## TRY IT
An exact copy of all the data below is needed, without its pictures.

## RECORDS SHOWN
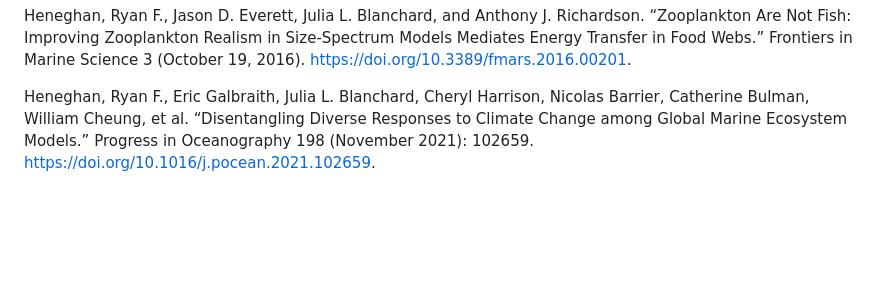
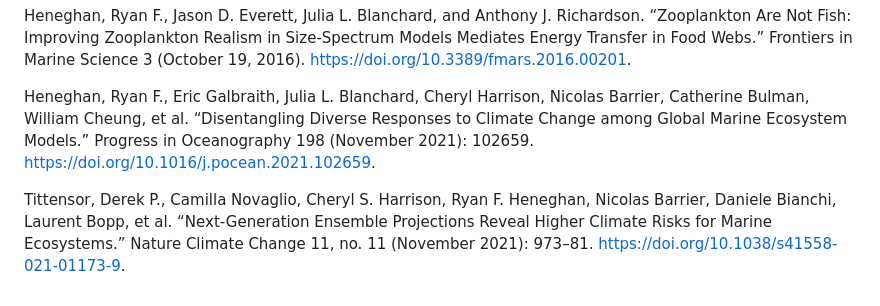
Before and after one commit to MathMarEcol/ZooMSS_FishMIP_ISIMIP3b, a Markdown page: README.md, the part around the change. Drawn GitHub-style; blank space fills up the shorter version.

```diff
--- a/README.md
+++ b/README.md
@@ -17,3 +17,5 @@ Blanchard, Julia L., Ryan F. Heneghan, Jason D. Everett, Rowan Trebilco, and Ant
 Heneghan, Ryan F., Jason D. Everett, Julia L. Blanchard, and Anthony J. Richardson. “Zooplankton Are Not Fish: Improving Zooplankton Realism in Size-Spectrum Models Mediates Energy Transfer in Food Webs.” Frontiers in Marine Science 3 (October 19, 2016). https://doi.org/10.3389/fmars.2016.00201.
 
 Heneghan, Ryan F., Eric Galbraith, Julia L. Blanchard, Cheryl Harrison, Nicolas Barrier, Catherine Bulman, William Cheung, et al. “Disentangling Diverse Responses to Climate Change among Global Marine Ecosystem Models.” Progress in Oceanography 198 (November 2021): 102659. https://doi.org/10.1016/j.pocean.2021.102659.
+
+Tittensor, Derek P., Camilla Novaglio, Cheryl S. Harrison, Ryan F. Heneghan, Nicolas Barrier, Daniele Bianchi, Laurent Bopp, et al. “Next-Generation Ensemble Projections Reveal Higher Climate Risks for Marine Ecosystems.” Nature Climate Change 11, no. 11 (November 2021): 973–81. https://doi.org/10.1038/s41558-021-01173-9.
```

## SOLUTION
Before and after one commit to MathMarEcol/ZooMSS_FishMIP_ISIMIP3b, a Markdown page: README.md, the part around the change. Drawn GitHub-style; blank space fills up the shorter version.

```diff
--- a/README.md
+++ b/README.md
@@ -17,3 +17,5 @@ Blanchard, Julia L., Ryan F. Heneghan, Jason D. Everett, Rowan Trebilco, and Ant
 Heneghan, Ryan F., Jason D. Everett, Julia L. Blanchard, and Anthony J. Richardson. “Zooplankton Are Not Fish: Improving Zooplankton Realism in Size-Spectrum Models Mediates Energy Transfer in Food Webs.” Frontiers in Marine Science 3 (October 19, 2016). https://doi.org/10.3389/fmars.2016.00201.
 
 Heneghan, Ryan F., Eric Galbraith, Julia L. Blanchard, Cheryl Harrison, Nicolas Barrier, Catherine Bulman, William Cheung, et al. “Disentangling Diverse Responses to Climate Change among Global Marine Ecosystem Models.” Progress in Oceanography 198 (November 2021): 102659. https://doi.org/10.1016/j.pocean.2021.102659.
+
+Tittensor, Derek P., Camilla Novaglio, Cheryl S. Harrison, Ryan F. Heneghan, Nicolas Barrier, Daniele Bianchi, Laurent Bopp, et al. “Next-Generation Ensemble Projections Reveal Higher Climate Risks for Marine Ecosystems.” Nature Climate Change 11, no. 11 (November 2021): 973–81. https://doi.org/10.1038/s41558-021-01173-9.
```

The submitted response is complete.